[What you should do] In the answer, every entry must appear exactly as given.

____ Exercise input

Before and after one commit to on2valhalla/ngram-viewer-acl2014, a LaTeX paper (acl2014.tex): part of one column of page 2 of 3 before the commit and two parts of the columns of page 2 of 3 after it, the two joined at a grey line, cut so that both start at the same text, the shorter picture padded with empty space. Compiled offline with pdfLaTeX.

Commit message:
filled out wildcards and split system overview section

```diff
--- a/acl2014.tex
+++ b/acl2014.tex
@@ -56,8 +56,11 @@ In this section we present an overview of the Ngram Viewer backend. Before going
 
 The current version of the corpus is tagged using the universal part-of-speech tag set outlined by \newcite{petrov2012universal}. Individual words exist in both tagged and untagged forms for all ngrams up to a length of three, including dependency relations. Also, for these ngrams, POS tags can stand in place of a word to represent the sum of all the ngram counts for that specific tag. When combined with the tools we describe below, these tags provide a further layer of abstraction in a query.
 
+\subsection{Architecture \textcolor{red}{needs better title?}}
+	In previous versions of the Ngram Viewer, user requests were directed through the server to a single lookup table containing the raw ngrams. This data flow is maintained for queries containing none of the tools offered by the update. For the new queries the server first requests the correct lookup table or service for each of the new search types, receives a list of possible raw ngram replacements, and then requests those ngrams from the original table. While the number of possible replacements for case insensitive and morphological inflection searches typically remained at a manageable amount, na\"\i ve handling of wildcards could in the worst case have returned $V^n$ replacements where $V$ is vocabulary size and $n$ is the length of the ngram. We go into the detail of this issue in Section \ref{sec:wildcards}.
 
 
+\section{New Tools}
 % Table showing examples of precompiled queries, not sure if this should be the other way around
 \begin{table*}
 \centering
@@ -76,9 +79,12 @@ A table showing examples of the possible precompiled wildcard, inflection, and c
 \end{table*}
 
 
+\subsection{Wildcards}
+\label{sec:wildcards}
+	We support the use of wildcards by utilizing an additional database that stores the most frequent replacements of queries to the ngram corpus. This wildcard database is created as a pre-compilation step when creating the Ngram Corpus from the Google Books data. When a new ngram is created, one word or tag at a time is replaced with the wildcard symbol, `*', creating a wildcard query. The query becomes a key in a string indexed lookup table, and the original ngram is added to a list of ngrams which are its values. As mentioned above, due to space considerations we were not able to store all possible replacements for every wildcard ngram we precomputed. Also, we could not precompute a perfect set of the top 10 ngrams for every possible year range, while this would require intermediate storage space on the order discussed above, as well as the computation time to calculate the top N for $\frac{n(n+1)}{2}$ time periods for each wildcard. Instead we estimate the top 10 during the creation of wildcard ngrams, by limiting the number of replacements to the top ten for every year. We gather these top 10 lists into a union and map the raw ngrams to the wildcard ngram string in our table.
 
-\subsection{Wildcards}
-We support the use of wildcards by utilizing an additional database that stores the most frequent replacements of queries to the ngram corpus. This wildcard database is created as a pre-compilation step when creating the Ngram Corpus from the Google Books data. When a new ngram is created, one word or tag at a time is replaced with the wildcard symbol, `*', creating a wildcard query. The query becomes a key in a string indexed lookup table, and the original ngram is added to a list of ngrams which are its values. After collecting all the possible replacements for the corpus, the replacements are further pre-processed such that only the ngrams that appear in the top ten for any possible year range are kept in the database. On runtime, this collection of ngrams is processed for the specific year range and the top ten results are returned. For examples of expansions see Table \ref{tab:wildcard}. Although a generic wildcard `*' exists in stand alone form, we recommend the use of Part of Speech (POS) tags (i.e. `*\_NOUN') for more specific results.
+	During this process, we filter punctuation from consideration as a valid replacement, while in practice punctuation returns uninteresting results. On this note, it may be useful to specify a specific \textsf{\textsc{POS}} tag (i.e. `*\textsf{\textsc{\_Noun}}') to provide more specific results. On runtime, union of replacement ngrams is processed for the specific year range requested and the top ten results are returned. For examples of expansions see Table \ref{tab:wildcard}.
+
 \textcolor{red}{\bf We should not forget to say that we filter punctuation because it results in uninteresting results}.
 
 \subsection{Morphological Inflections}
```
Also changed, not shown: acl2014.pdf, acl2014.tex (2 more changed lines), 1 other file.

________

[Task solution]
Before and after one commit to on2valhalla/ngram-viewer-acl2014, a LaTeX paper (acl2014.tex): part of one column of page 2 of 3 before the commit and two parts of the columns of page 2 of 3 after it, the two joined at a grey line, cut so that both start at the same text, the shorter picture padded with empty space. Compiled offline with pdfLaTeX.

Commit message:
filled out wildcards and split system overview section

```diff
--- a/acl2014.tex
+++ b/acl2014.tex
@@ -56,8 +56,11 @@ In this section we present an overview of the Ngram Viewer backend. Before going
 
 The current version of the corpus is tagged using the universal part-of-speech tag set outlined by \newcite{petrov2012universal}. Individual words exist in both tagged and untagged forms for all ngrams up to a length of three, including dependency relations. Also, for these ngrams, POS tags can stand in place of a word to represent the sum of all the ngram counts for that specific tag. When combined with the tools we describe below, these tags provide a further layer of abstraction in a query.
 
+\subsection{Architecture \textcolor{red}{needs better title?}}
+	In previous versions of the Ngram Viewer, user requests were directed through the server to a single lookup table containing the raw ngrams. This data flow is maintained for queries containing none of the tools offered by the update. For the new queries the server first requests the correct lookup table or service for each of the new search types, receives a list of possible raw ngram replacements, and then requests those ngrams from the original table. While the number of possible replacements for case insensitive and morphological inflection searches typically remained at a manageable amount, na\"\i ve handling of wildcards could in the worst case have returned $V^n$ replacements where $V$ is vocabulary size and $n$ is the length of the ngram. We go into the detail of this issue in Section \ref{sec:wildcards}.
 
 
+\section{New Tools}
 % Table showing examples of precompiled queries, not sure if this should be the other way around
 \begin{table*}
 \centering
@@ -76,9 +79,12 @@ A table showing examples of the possible precompiled wildcard, inflection, and c
 \end{table*}
 
 
+\subsection{Wildcards}
+\label{sec:wildcards}
+	We support the use of wildcards by utilizing an additional database that stores the most frequent replacements of queries to the ngram corpus. This wildcard database is created as a pre-compilation step when creating the Ngram Corpus from the Google Books data. When a new ngram is created, one word or tag at a time is replaced with the wildcard symbol, `*', creating a wildcard query. The query becomes a key in a string indexed lookup table, and the original ngram is added to a list of ngrams which are its values. As mentioned above, due to space considerations we were not able to store all possible replacements for every wildcard ngram we precomputed. Also, we could not precompute a perfect set of the top 10 ngrams for every possible year range, while this would require intermediate storage space on the order discussed above, as well as the computation time to calculate the top N for $\frac{n(n+1)}{2}$ time periods for each wildcard. Instead we estimate the top 10 during the creation of wildcard ngrams, by limiting the number of replacements to the top ten for every year. We gather these top 10 lists into a union and map the raw ngrams to the wildcard ngram string in our table.
 
-\subsection{Wildcards}
-We support the use of wildcards by utilizing an additional database that stores the most frequent replacements of queries to the ngram corpus. This wildcard database is created as a pre-compilation step when creating the Ngram Corpus from the Google Books data. When a new ngram is created, one word or tag at a time is replaced with the wildcard symbol, `*', creating a wildcard query. The query becomes a key in a string indexed lookup table, and the original ngram is added to a list of ngrams which are its values. After collecting all the possible replacements for the corpus, the replacements are further pre-processed such that only the ngrams that appear in the top ten for any possible year range are kept in the database. On runtime, this collection of ngrams is processed for the specific year range and the top ten results are returned. For examples of expansions see Table \ref{tab:wildcard}. Although a generic wildcard `*' exists in stand alone form, we recommend the use of Part of Speech (POS) tags (i.e. `*\_NOUN') for more specific results.
+	During this process, we filter punctuation from consideration as a valid replacement, while in practice punctuation returns uninteresting results. On this note, it may be useful to specify a specific \textsf{\textsc{POS}} tag (i.e. `*\textsf{\textsc{\_Noun}}') to provide more specific results. On runtime, union of replacement ngrams is processed for the specific year range requested and the top ten results are returned. For examples of expansions see Table \ref{tab:wildcard}.
+
 \textcolor{red}{\bf We should not forget to say that we filter punctuation because it results in uninteresting results}.
 
 \subsection{Morphological Inflections}
```
Also changed, not shown: acl2014.pdf, acl2014.tex (2 more changed lines), 1 other file.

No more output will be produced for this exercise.